● **Provided records**:
^^^^
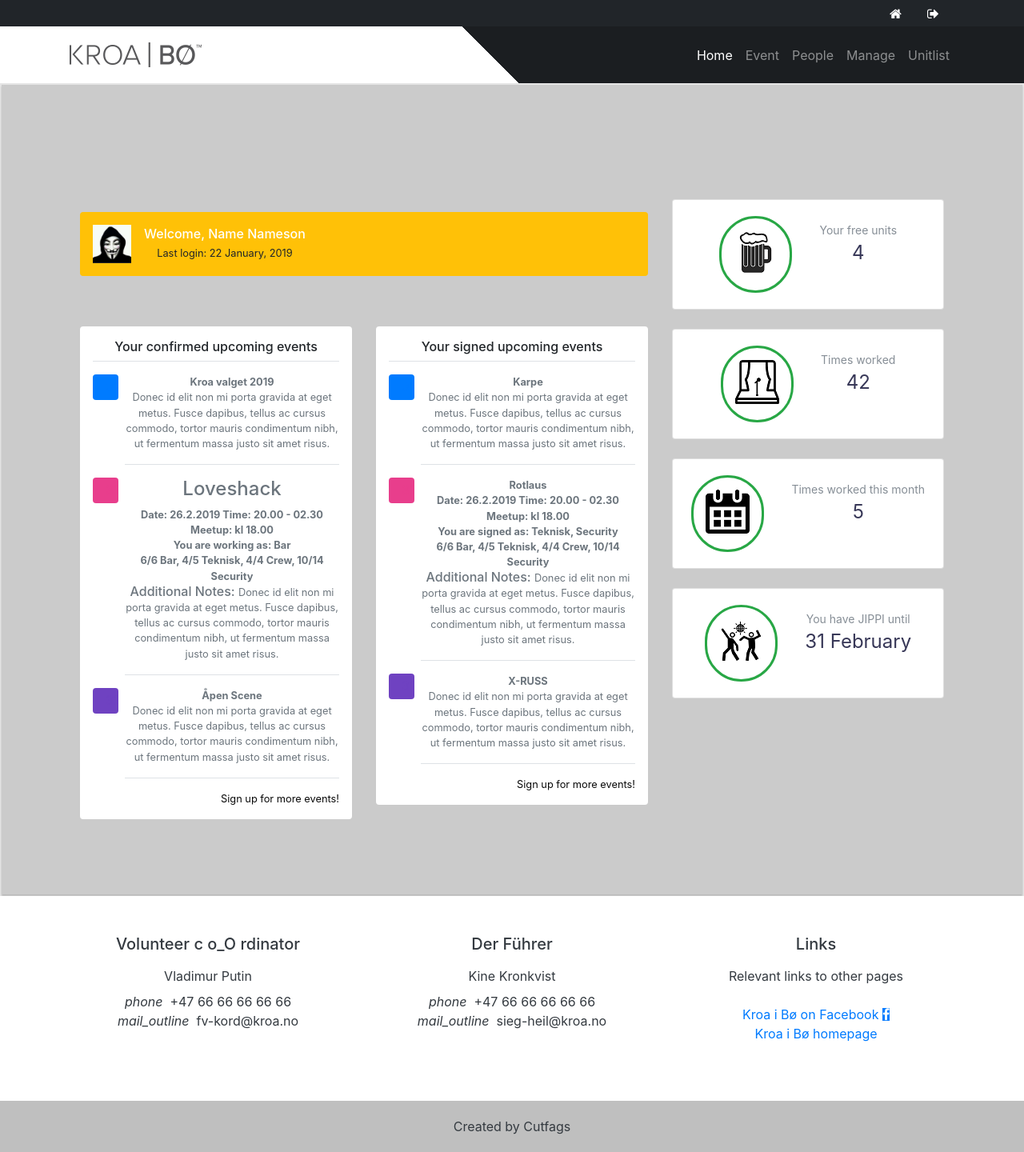
After one commit to LarsStianF/KroaApplikasjon, a PHP site: page /admin/test.php in a window 1280 px wide. The commit adds this page. Shown: the whole page at 80% size. Run offline with PHP 8.4, Linux system fonts and the light colour scheme; some libraries are stand-ins or nearby versions.

Commit message:
Meta tag

```diff
--- a/admin/rsc/imports/php/components/admin_head.php
+++ b/admin/rsc/imports/php/components/admin_head.php
@@ -1,6 +1,7 @@
 <!DOCTYPE html>
 <html lang="en">
     <head>
+        <meta name="viewport" content="width=device-width">
         <meta charset="UTF-8">
         <!-- Bootstrap import -->
         <link rel="stylesheet" href="https://maxcdn.bootstrapcdn.com/bootstrap/4.0.0/css/bootstrap.min.css" integrity="sha384-Gn5384xqQ1aoWXA+058RXPxPg6fy4IWvTNh0E263XmFcJlSAwiGgFAW/dAiS6JXm" crossorigin="anonymous">
--- /dev/null
+++ b/admin/test.php
@@ -0,0 +1,195 @@
+<?php
+include 'rsc/imports/php/components/admin_head.php';
+include 'rsc/imports/php/components/admin_header.php';
+
+?>
+
+    <!--
+    ##################################################################################
+    ######################## ! DO NOT EDIT ABOVE THIS POINT ! ########################
+    ##################################################################################
+    -->
+
+
+
+
+
+
+
+
+    <main>
+
+        <section class="container pt-2">
+            <div class="row mt-5">
+
+                <section class="container py-5">
+
+                    <div class="row">
+                        <div class="col text-center">
+
+                            <section class="container pt-2">
+
+
+
+                                <div class="row mt-3 ">
+                                    <div class="col-md-8 themed-grid-col">
+                                        <div class="pb-3">
+                                            <div class="d-flex align-items-center p-3 my-3 text-white-50 bg-warning rounded shadow-sm">
+                                                <img class="mr-3" src="../rsc/img/userpic.jpg" alt="" width="48" height="48">
+                                                <div class="lh-100">
+                                                    <h6 class="mb-0 text-white lh-100">Welcome, Name Nameson</h6>
+                                                    <small>Last login: 22 January, 2019</small>
+                                                </div>
+                                            </div>
+                                        </div>
+                                        <div class="row">
+                                            <div class="col-md-6 themed-grid-col"> <div class="my-3 p-3 bg-white rounded shadow-sm">
+                                                    <h6 class="border-bottom border-gray pb-2 mb-0">Your confirmed upcoming events</h6>
+                                                    <div class="media text-muted pt-3">
+                                                        <svg class="bd-placeholder-img mr-2 rounded" width="32" height="32" xmlns="http://www.w3.org/2000/svg" preserveAspectRatio="xMidYMid slice" focusable="false" role="img" aria-label="Placeholder: 32x32"><title>Placeholder</title><rect fill="#007bff" width="100%" height="100%"/><text fill="#007bff" dy=".3em" x="50%" y="50%">32x32</text></svg>
+                                                        <p class="media-body pb-3 mb-0 small lh-125 border-bottom border-gray">
+                                                            <strong class="d-block text-gray-dark">Kroa valget 2019</strong>
+                                                            Donec id elit non mi porta gravida at eget metus. Fusce dapibus, tellus ac cursus commodo, tortor mauris condimentum nibh, ut fermentum massa justo sit amet risus.
+                                                        </p>
+                                                    </div>
+                                                    <div class="media text-muted pt-3">
+                                                        <svg class="bd-placeholder-img mr-2 rounded" width="32" height="32" xmlns="http://www.w3.org/2000/svg" preserveAspectRatio="xMidYMid slice" focusable="false" role="img" aria-label="Placeholder: 32x32"><title>Placeholder</title><rect fill="#e83e8c" width="100%" height="100%"/><text fill="#e83e8c" dy=".3em" x="50%" y="50%">32x32</text></svg>
+                                                        <p class="media-body pb-3 mb-0 small lh-125 border-bottom border-gray">
+                                                            <strong class="d-block text-gray-dark h4">Loveshack</strong>
+                                                            <strong class="d-block text-gray dark">Date: 26.2.2019 Time: 20.00 - 02.30</strong>
+                                                            <strong class="d-block text-gray dark">Meetup: kl 18.00</strong>
+                                                            <strong class="d-block text-gray dark">You are working as: Bar</strong>
+                                                            <strong class="d-block text-gray dark">6/6 Bar, 4/5 Teknisk, 4/4 Crew, 10/14 Security</strong>
+
+                                                            <span class="text-gray dark h6">Additional Notes: </span>Donec id elit non mi porta gravida at eget metus. Fusce dapibus, tellus ac cursus commodo, tortor mauris condimentum nibh, ut fermentum massa justo sit amet risus.
+                                                        </p>
+                                                    </div>
+                                                    <div class="media text-muted pt-3">
+                                                        <svg class="bd-placeholder-img mr-2 rounded" width="32" height="32" xmlns="http://www.w3.org/2000/svg" preserveAspectRatio="xMidYMid slice" focusable="false" role="img" aria-label="Placeholder: 32x32"><title>Placeholder</title><rect fill="#6f42c1" width="100%" height="100%"/><text fill="#6f42c1" dy=".3em" x="50%" y="50%">32x32</text></svg>
+                                                        <p class="media-body pb-3 mb-0 small lh-125 border-bottom border-gray">
+                                                            <strong class="d-block text-gray-dark">Åpen Scene</strong>
+                                                            Donec id elit non mi porta gravida at eget metus. Fusce dapibus, tellus ac cursus commodo, tortor mauris condimentum nibh, ut fermentum massa justo sit amet risus.
+                                                        </p>
+                                                    </div>
+                                                    <small class="d-block text-right mt-3">
+                                                        <a href="#">Sign up for more events!</a>
+                                                    </small>
+                                                </div></div>
+                                            <div class="col-md-6 themed-grid-col"> <div class="my-3 p-3 bg-white rounded shadow-sm">
+                                                    <h6 class="border-bottom border-gray pb-2 mb-0">Your signed upcoming events</h6>
+                                                    <div class="media text-muted pt-3">
+                                                        <svg class="bd-placeholder-img mr-2 rounded" width="32" height="32" xmlns="http://www.w3.org/2000/svg" preserveAspectRatio="xMidYMid slice" focusable="false" role="img" aria-label="Placeholder: 32x32"><title>Placeholder</title><rect fill="#007bff" width="100%" height="100%"/><text fill="#007bff" dy=".3em" x="50%" y="50%">32x32</text></svg>
+                                                        <p class="media-body pb-3 mb-0 small lh-125 border-bottom border-gray">
+                                                            <strong class="d-block text-gray-dark">Karpe</strong>
+                                                            Donec id elit non mi porta gravida at eget metus. Fusce dapibus, tellus ac cursus commodo, tortor mauris condimentum nibh, ut fermentum massa justo sit amet risus.
+                                                        </p>
+                                                    </div>
+                                                    <div class="media text-muted pt-3">
+                                                        <svg class="bd-placeholder-img mr-2 rounded" width="32" height="32" xmlns="http://www.w3.org/2000/svg" preserveAspectRatio="xMidYMid slice" focusable="false" role="img" aria-label="Placeholder: 32x32"><title>Placeholder</title><rect fill="#e83e8c" width="100%" height="100%"/><text fill="#e83e8c" dy=".3em" x="50%" y="50%">32x32</text></svg>
+                                                        <p class="media-body pb-3 mb-0 small lh-125 border-bottom border-gray">
+                                                            <strong class="d-block text-gray-dark">Rotlaus</strong>
+                                                            <strong class="d-block text-gray dark">Date: 26.2.2019 Time: 20.00 - 02.30</strong>
+                                                            <strong class="d-block text-gray dark">Meetup: kl 18.00</strong>
+                                                            <strong class="d-block text-gray dark">You are signed as: Teknisk, Security</strong>
+                                                            <strong class="d-block text-gray dark">6/6 Bar, 4/5 Teknisk, 4/4 Crew, 10/14 Security</strong>
+                                                            <span class="text-gray dark h6">Additional Notes: </span>
+                                                            Donec id elit non mi porta gravida at eget metus. Fusce dapibus, tellus ac cursus commodo, tortor mauris condimentum nibh, ut fermentum massa justo sit amet risus.
+                                                        </p>
+                                                    </div>
+                                                    <div class="media text-muted pt-3">
+                                                        <svg class="bd-placeholder-img mr-2 rounded" width="32" height="32" xmlns="http://www.w3.org/2000/svg" preserveAspectRatio="xMidYMid slice" focusable="false" role="img" aria-label="Placeholder: 32x32"><title>Placeholder</title><rect fill="#6f42c1" width="100%" height="100%"/><text fill="#6f42c1" dy=".3em" x="50%" y="50%">32x32</text></svg>
+                                                        <p class="media-body pb-3 mb-0 small lh-125 border-bottom border-gray">
+                                                            <strong class="d-block text-gray-dark">X-RUSS</strong>
+                                                            Donec id elit non mi porta gravida at eget metus. Fusce dapibus, tellus ac cursus commodo, tortor mauris condimentum nibh, ut fermentum massa justo sit amet risus.
+                                                        </p>
+                                                    </div>
+                                                    <small class="d-block text-right mt-3">
+                                                        <a href="#">Sign up for more events!</a>
+                                                    </small>
+                                                </div></div>
+                                        </div>
+                                    </div>
+                                    <div class="col-md-4 themed-grid-col">
+
+                                        <div class="card">
+                                            <div class="card-body">
+                                                <div class="stat-widget-one">
+                                                    <div class="stat-icon dib"><i class="ti-enhet text-success border-success"></i></div>
+                                                    <div class="stat-content dib">
+                                                        <div class="stat-text">Your free units</div>
+                                                        <div class="stat-digit">4</div>
+                                                    </div>
+                                                </div>
+                                            </div>
+                                        </div>
+
+
+                                        <div class="card">
+                                            <div class="card-body">
+                                                <div class="stat-widget-one">
+                                                    <div class="stat-icon dib"><i class="ti-total text-success border-success"></i></div>
+                                                    <div class="stat-content dib">
+                                                        <div class="stat-text">Times worked</div>
+                                                        <div class="stat-digit">42</div>
+                                                    </div>
+                                                </div>
+                                            </div>
+                                        </div>
+
+
+
+                                        <div class="card">
+                                            <div class="card-body">
+                                                <div class="stat-widget-one">
+                                                    <div class="stat-icon dib"><i class="ti-month text-success border-success"></i></div>
+                                                    <div class="stat-content dib">
+                                                        <div class="stat-text">Times worked this month</div>
+                                                        <div class="stat-digit">5</div>
+                                                    </div>
+                                                </div>
+                                            </div>
+                                        </div>
+
+
+
+                                        <div class="card">
+                                            <div class="card-body">
+                                                <div class="stat-widget-one">
+                                                    <div class="stat-icon dib"><i class="ti-jippi text-success border-success"></i></div>
+                                                    <div class="stat-content dib">
+                                                        <div class="stat-text">You have JIPPI until</div>
+                                                        <div class="stat-digit">31 February</div>
+                                                    </div>
+                                                </div>
+                                            </div>
+                                        </div>
+
+
+
+                                    </div>
+
+                                </div>
+                            </section>
+                        </div>
+                    </div>
+
+                </section>
+            </div>
+        </section>
+    </main>
+
+
+    <script src="https://code.jquery.com/jquery-3.3.1.slim.min.js" integrity="sha384-q8i/X+965DzO0rT7abK41JStQIAqVgRVzpbzo5smXKp4YfRvH+8abtTE1Pi6jizo" crossorigin="anonymous"></script>
+    <script>window.jQuery || document.write('<script src="/docs/4.2/assets/js/vendor/jquery-slim.min.js"><\/script>')</script><script src="/docs/4.2/dist/js/bootstrap.bundle.min.js" integrity="sha384-zDnhMsjVZfS3hiP7oCBRmfjkQC4fzxVxFhBx8Hkz2aZX8gEvA/jsP3eXRCvzTofP" crossorigin="anonymous"></script>
+    <script src="offcanvas.js"></script></body>
+
+
+
+
+    <!--
+    ##################################################################################
+    ######################## ! DO NOT EDIT BELOW THIS POINT ! ########################
+    ##################################################################################
+    -->
+
+<?php include '../rsc/imports/php/components/footer.php'; ?>
```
^^^^
● **Task instructions**: Display every line of the listing that contains the string "script".

● **Response to this exercise**:
+    <script src="https://code.jquery.com/jquery-3.3.1.slim.min.js" integrity="sha384-q8i/X+965DzO0rT7abK41JStQIAqVgRVzpbzo5smXKp4YfRvH+8abtTE1Pi6jizo" crossorigin="anonymous"></script>
+    <script>window.jQuery || document.write('<script src="/docs/4.2/assets/js/vendor/jquery-slim.min.js"><\/script>')</script><script src="/docs/4.2/dist/js/bootstrap.bundle.min.js" integrity="sha384-zDnhMsjVZfS3hiP7oCBRmfjkQC4fzxVxFhBx8Hkz2aZX8gEvA/jsP3eXRCvzTofP" crossorigin="anonymous"></script>
+    <script src="offcanvas.js"></script></body>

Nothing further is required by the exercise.